Pages: 140; Rs. 299
’ve read three translated books recently, and all have two things in common: the excellent translation, and the author’s appearance in his own story as himself. While Anand (of Govardhan’s Travels
) and Sankar (of Chowringhee
) make a fleeting, but significant, appearance, Manohar Shyam Joshi presents himself at the very outset of this delightful story, and remains with us throughout. He plays pranks on the characters, manipulates them to his liking, talks to them and they talk back to him, all the while looking for a story to write. But the story eludes him—perhaps because, bursting with laughter, he’s already recounted it to someone, or because, caught outside a woman’s house, he’s accused of lewd, rather than literary, imaginings. Or because T’ta, dubbul MA and proud possessor of the Oxford English Dictionary—until it is chucked into the muck by his arch-enemy—dies before the story is written.

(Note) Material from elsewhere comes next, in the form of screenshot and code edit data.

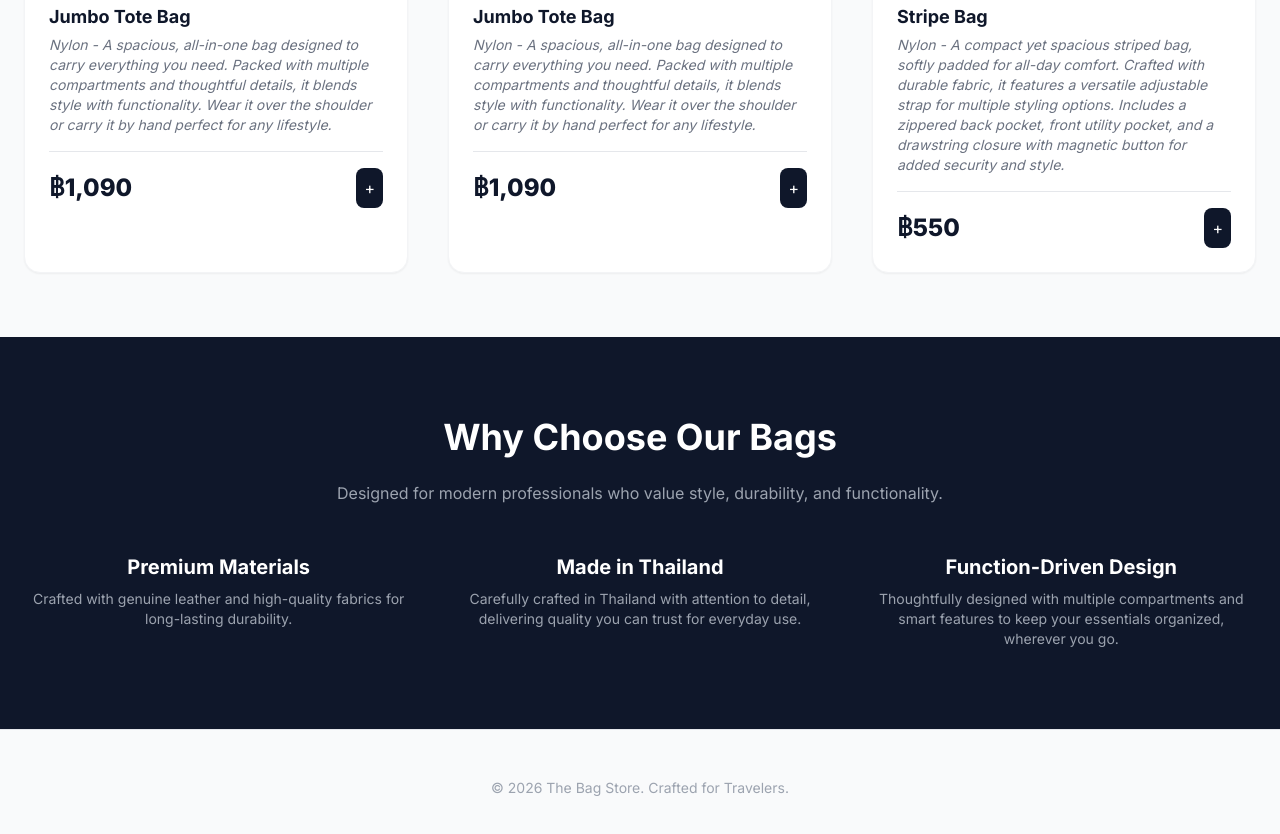
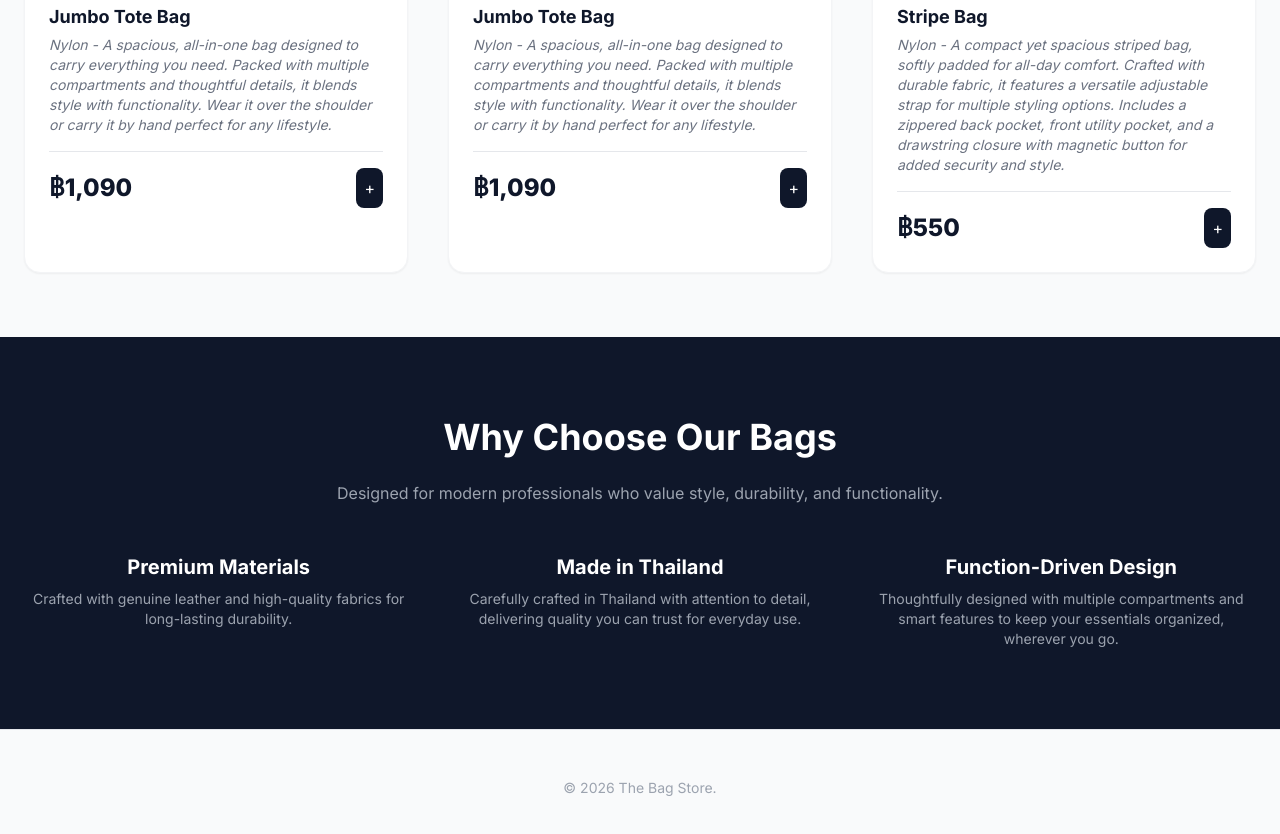
Before and after one commit to jinvaramas/JSD12_week_04, a plain HTML site: page homework-my-ecommerce/landingpage.html in a window 1280 px wide. Shown: the part 2188-3022 px from the top of the page. Drawn offline with nearby package versions, Linux system fonts and the light colour scheme.

Commit message:
homework_landingpage_ver02

```diff
--- a/homework-my-ecommerce/landingpage.html
+++ b/homework-my-ecommerce/landingpage.html
@@ -225,7 +225,7 @@ Perfect for those who carry a lot this oversized tote offers generous space to f
 
 
     <footer class="py-12 border-t text-center text-gray-400 text-sm">
-        <p>© 2026 The Bag Store. Crafted for Travelers.</p>
+        <p>© 2026 The Bag Store.</p>
     </footer>
 
 </body>
```
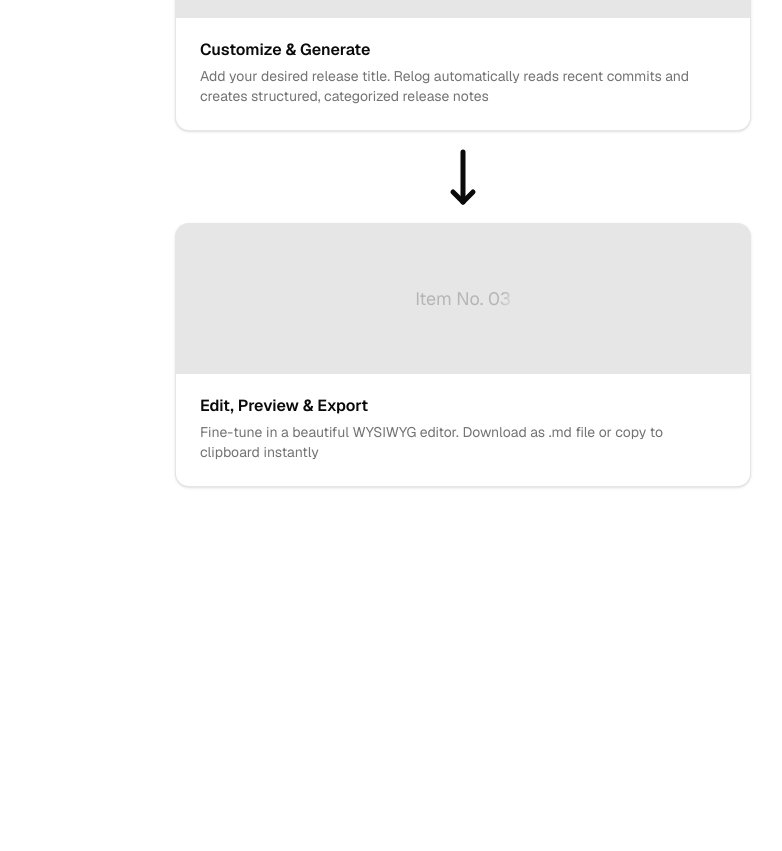
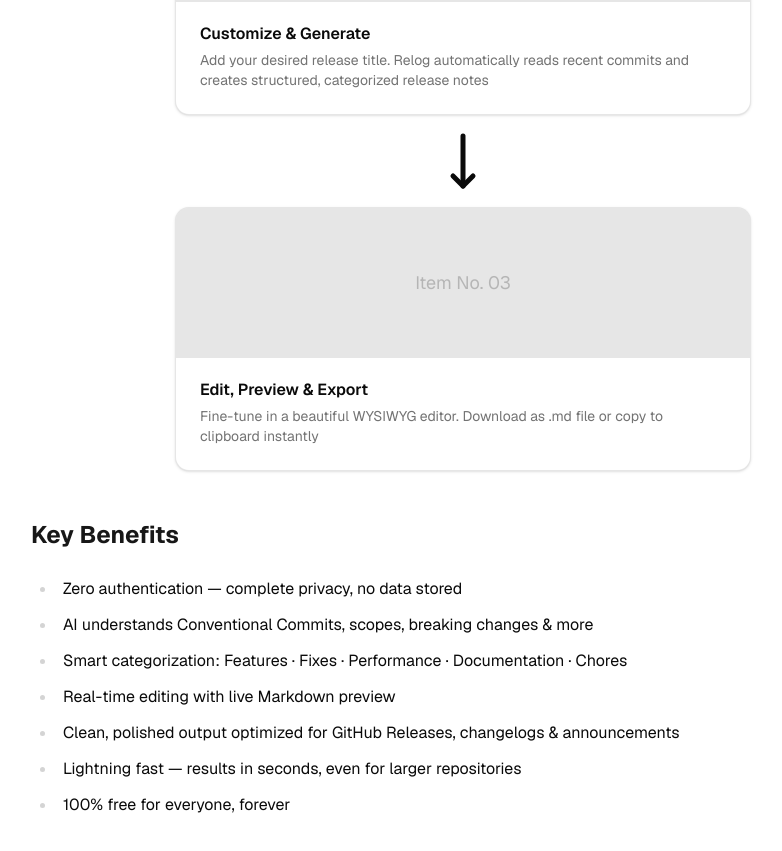
Before and after one commit to tasha-dev/relog, a Next.js app: page / in a window 1280 px wide. Shown: the part 1357-2208 px from the top of the page, without its empty margins (177-959 px from the left). Before the commit the page ends 1876 px from the top, so only its background shows below. Built offline with nearby package versions, Linux system fonts and the light colour scheme.

Commit message:
added key benefits section

```diff
--- a/app/page.tsx
+++ b/app/page.tsx
@@ -3,6 +3,7 @@
 import Header from "@/component/header";
 import Hero from "@/component/section/home/hero";
 import HowItWorks from "@/component/section/home/howItWorks";
+import KeyBenefits from "@/component/section/home/keyBenefits";
 import { JSX } from "react";
 
 // Creating and exporting Home page as default
@@ -13,6 +14,7 @@ export default function HomePage(): JSX.Element {
       <Header />
       <Hero />
       <HowItWorks />
+      <KeyBenefits />
     </>
   );
 }
--- a/component/section/home/howItWorks.tsx
+++ b/component/section/home/howItWorks.tsx
@@ -31,7 +31,7 @@ export default function HowItWorks(): JSX.Element {
   return (
     <section className="w-dvw">
       <main className="max-w-3xl mx-auto p-4">
-        <h1 className="mt-0 text-center">How It Works (3 simple steps)</h1>
+        <h2 className="mt-0 text-center">How It Works (3 simple steps)</h2>
         <div className="grid gap-4 max-w-xl mx-auto">
           {steps.map((item, index) => (
             <Step
--- /dev/null
+++ b/component/section/home/keyBenefits.tsx
@@ -0,0 +1,31 @@
+// Codes by mahdi tasha
+// Importing part
+import { JSX } from "react";
+
+// Defining steps to render
+const keyBenefits: string[] = [
+  "Zero authentication — complete privacy, no data stored",
+  "AI understands Conventional Commits, scopes, breaking changes & more",
+  "Smart categorization: Features · Fixes · Performance · Documentation · Chores",
+  "Real-time editing with live Markdown preview",
+  "Clean, polished output optimized for GitHub Releases, changelogs & announcements",
+  "Lightning fast — results in seconds, even for larger repositories",
+  "100% free for everyone, forever",
+];
+
+// Creating and exporting KeyBenefits section component as default
+export default function KeyBenefits(): JSX.Element {
+  // Returning JSX
+  return (
+    <section className="w-dvw">
+      <main className="max-w-4xl mx-auto p-4">
+        <h2 className="mt-0 text-left">Key Benefits</h2>
+        <ul>
+          {keyBenefits.map((item, index) => (
+            <li key={index}>{item}</li>
+          ))}
+        </ul>
+      </main>
+    </section>
+  );
+}
```
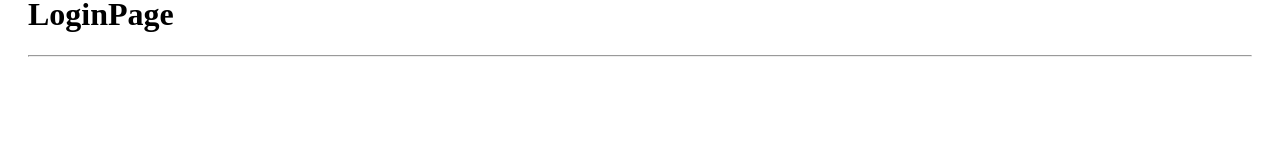
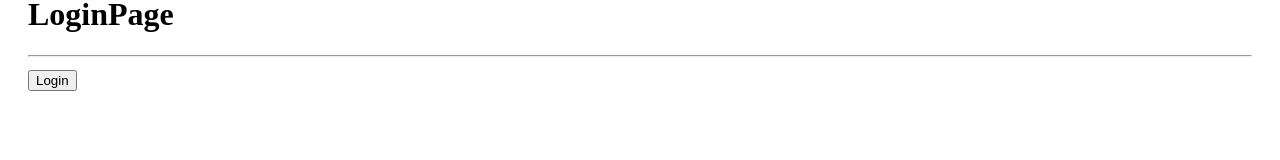
Before and after one commit to cxcarvaj/React-Hooks-App, a React app: page /login in a window 1280 px wide. Shown: the part 123-283 px from the top of the page. Built offline with nearby package versions, Linux system fonts and the light colour scheme; the HTML template or start-up script is replaced by a standard one.

Commit message:
useContext implementation

```diff
--- a/src/09-useContext/HomePage.jsx
+++ b/src/09-useContext/HomePage.jsx
@@ -1,8 +1,19 @@
+import { useContext } from 'react';
+import { UserContext } from './context/UserContext';
+
 export const HomePage = () => {
+
+    const { user } = useContext( UserContext );
+
+
     return (
         <>
-            <h1>HomePage</h1>
+            <h1>HomePage <small>{ user?.name }</small></h1>
             <hr />
+
+            <pre>
+                { JSON.stringify( user, null, 3 ) }
+            </pre>
         </>
     );
 };
--- a/src/09-useContext/LoginPage.jsx
+++ b/src/09-useContext/LoginPage.jsx
@@ -1,8 +1,32 @@
+import { useContext } from 'react';
+import { UserContext } from './context/UserContext';
+
 export const LoginPage = () => {
+
+    const { user, setUser } = useContext( UserContext );
+
     return (
         <>
             <h1>LoginPage</h1>
             <hr />
+
+            <pre>
+                { JSON.stringify( user, null, 3 ) }
+            </pre>
+
+            <button
+                className='btn btn-primary'
+                onClick={() => setUser(
+                    {
+                        id: 123,
+                        name: 'Carlos Carvajal',
+                        email: 'carlos.carvajal@gmail.com',
+
+                    }
+                )}
+            >
+                Login
+            </button>
         </>
     );
 };
--- a/src/09-useContext/MainApp.jsx
+++ b/src/09-useContext/MainApp.jsx
@@ -3,10 +3,11 @@
 import { AboutPage } from './AboutPage';
 import { LoginPage } from './LoginPage';
 import { Navbar } from './Navbar';
+import { UserProvider } from './context/UserProvider';
 
 export const MainApp = () => {
     return (
-        <>
+        <UserProvider>
             <Navbar />
             <hr />
 
@@ -17,6 +18,6 @@
 
                 <Route path='/*' element={ <Navigate to="/login" /> }/>
             </Routes>
-        </>
+        </UserProvider>
     );
 };
--- /dev/null
+++ b/src/09-useContext/context/UserContext.jsx
@@ -0,0 +1,5 @@
+// A context is a HOC
+
+import { createContext } from 'react';
+
+export const UserContext = createContext();
--- /dev/null
+++ b/src/09-useContext/context/UserProvider.jsx
@@ -0,0 +1,16 @@
+import { useState } from 'react';
+import { UserContext } from './UserContext';
+
+
+export const UserProvider = ({ children }) => {
+
+    const [ user, setUser ] = useState();
+
+
+    return (
+        <UserContext.Provider value={{ user, setUser}}>
+            { children }
+        </UserContext.Provider>
+    );
+
+};
```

Famed for his serials Hum Log, Buniyaad and Mungeri Lal Ke Haseen Sapne, for his many novels, stories and journalism, Joshi needs little introduction. In this short narrative, he returns to his home in Kumaon, where he encounters Khashtivallab Pant, otherwise known as Professor T’ta, a man in love with the English language. The writer rapidly sets T’ta against a man he hates, and who has superseded him to become principal (not headmaster!) of a school. The hilarity, however, soon turns into a dark, somewhat philosophical reflection, as much on the characters, as on the pretensions of the writer who believes that "the world was peopled either with writers or with lumpens who existed for us to write about".